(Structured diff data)
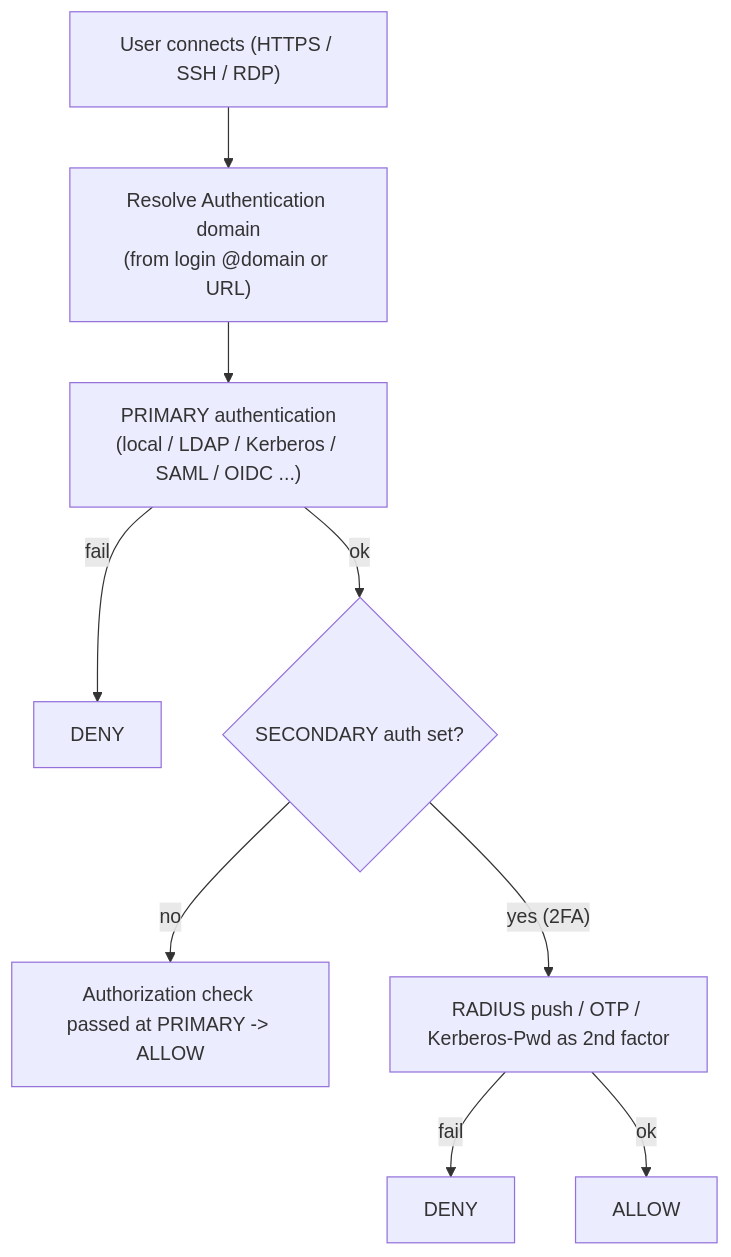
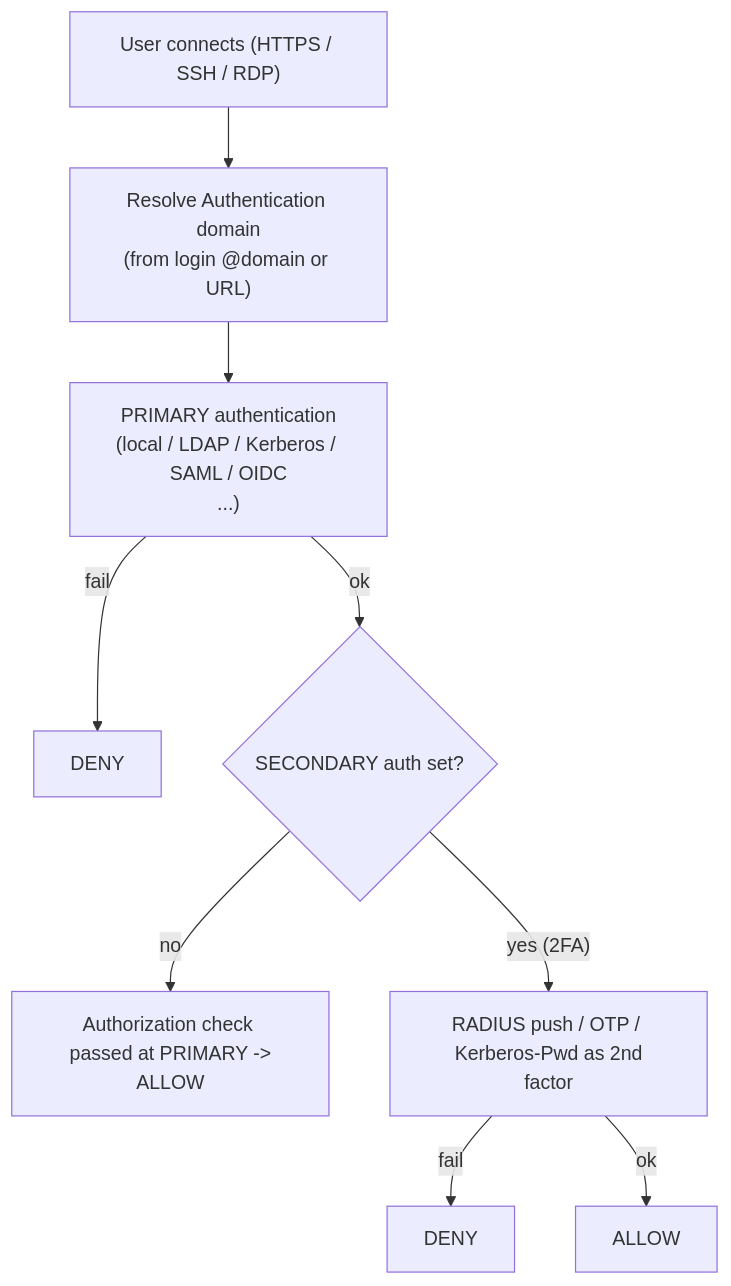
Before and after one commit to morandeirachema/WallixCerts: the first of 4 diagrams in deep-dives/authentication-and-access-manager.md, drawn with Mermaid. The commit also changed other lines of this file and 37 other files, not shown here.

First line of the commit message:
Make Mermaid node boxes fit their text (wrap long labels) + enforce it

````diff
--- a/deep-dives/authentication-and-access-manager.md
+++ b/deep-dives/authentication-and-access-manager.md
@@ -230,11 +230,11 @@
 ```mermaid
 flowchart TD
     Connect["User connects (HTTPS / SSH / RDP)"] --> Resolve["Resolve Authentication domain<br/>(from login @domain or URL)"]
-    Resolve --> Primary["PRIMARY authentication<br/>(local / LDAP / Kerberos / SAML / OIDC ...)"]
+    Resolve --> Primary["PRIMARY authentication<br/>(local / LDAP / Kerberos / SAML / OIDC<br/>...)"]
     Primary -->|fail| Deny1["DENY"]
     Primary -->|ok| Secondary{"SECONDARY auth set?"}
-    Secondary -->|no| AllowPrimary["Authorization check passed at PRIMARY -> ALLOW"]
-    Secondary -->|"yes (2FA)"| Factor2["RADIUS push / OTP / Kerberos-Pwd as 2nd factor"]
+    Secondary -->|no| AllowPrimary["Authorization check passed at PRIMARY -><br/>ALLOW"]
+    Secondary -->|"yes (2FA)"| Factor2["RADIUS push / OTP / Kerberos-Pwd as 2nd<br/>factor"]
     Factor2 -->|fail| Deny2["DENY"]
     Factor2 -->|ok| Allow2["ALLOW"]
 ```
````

# To do
Produce an exact copy of each line of data, skipping embedded images.

# Solution to this exercise
Before and after one commit to morandeirachema/WallixCerts: the first of 4 diagrams in deep-dives/authentication-and-access-manager.md, drawn with Mermaid. The commit also changed other lines of this file and 37 other files, not shown here.

First line of the commit message:
Make Mermaid node boxes fit their text (wrap long labels) + enforce it

````diff
--- a/deep-dives/authentication-and-access-manager.md
+++ b/deep-dives/authentication-and-access-manager.md
@@ -230,11 +230,11 @@
 ```mermaid
 flowchart TD
     Connect["User connects (HTTPS / SSH / RDP)"] --> Resolve["Resolve Authentication domain<br/>(from login @domain or URL)"]
-    Resolve --> Primary["PRIMARY authentication<br/>(local / LDAP / Kerberos / SAML / OIDC ...)"]
+    Resolve --> Primary["PRIMARY authentication<br/>(local / LDAP / Kerberos / SAML / OIDC<br/>...)"]
     Primary -->|fail| Deny1["DENY"]
     Primary -->|ok| Secondary{"SECONDARY auth set?"}
-    Secondary -->|no| AllowPrimary["Authorization check passed at PRIMARY -> ALLOW"]
-    Secondary -->|"yes (2FA)"| Factor2["RADIUS push / OTP / Kerberos-Pwd as 2nd factor"]
+    Secondary -->|no| AllowPrimary["Authorization check passed at PRIMARY -><br/>ALLOW"]
+    Secondary -->|"yes (2FA)"| Factor2["RADIUS push / OTP / Kerberos-Pwd as 2nd<br/>factor"]
     Factor2 -->|fail| Deny2["DENY"]
     Factor2 -->|ok| Allow2["ALLOW"]
 ```
````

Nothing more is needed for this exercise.